- **YOUR OBJECTIVE**: Your answer should be every line of the records that contains the word "width", copied as it stands.

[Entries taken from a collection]
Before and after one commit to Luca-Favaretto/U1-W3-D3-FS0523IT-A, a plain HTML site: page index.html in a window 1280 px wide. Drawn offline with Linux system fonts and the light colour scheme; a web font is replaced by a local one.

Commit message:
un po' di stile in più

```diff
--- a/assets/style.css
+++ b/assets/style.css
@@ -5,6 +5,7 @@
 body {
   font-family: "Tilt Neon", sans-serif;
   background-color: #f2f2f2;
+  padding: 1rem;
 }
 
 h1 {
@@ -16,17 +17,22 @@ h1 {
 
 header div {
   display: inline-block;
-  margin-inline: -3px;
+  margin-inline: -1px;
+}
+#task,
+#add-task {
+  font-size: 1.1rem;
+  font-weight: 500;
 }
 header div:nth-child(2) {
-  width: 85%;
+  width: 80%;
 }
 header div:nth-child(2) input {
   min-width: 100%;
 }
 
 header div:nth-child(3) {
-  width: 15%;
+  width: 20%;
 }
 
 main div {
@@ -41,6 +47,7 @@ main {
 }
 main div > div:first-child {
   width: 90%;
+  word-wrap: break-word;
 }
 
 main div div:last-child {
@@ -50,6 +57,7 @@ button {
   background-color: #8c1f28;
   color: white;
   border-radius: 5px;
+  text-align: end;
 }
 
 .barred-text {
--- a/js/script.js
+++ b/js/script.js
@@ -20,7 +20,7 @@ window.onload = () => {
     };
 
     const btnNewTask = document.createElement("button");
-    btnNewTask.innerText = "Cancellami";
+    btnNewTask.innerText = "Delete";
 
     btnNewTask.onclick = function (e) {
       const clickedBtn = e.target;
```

- **ANSWER SECTION**:
-  width: 85%;
+  width: 80%;
   min-width: 100%;
-  width: 15%;
+  width: 20%;
   width: 90%;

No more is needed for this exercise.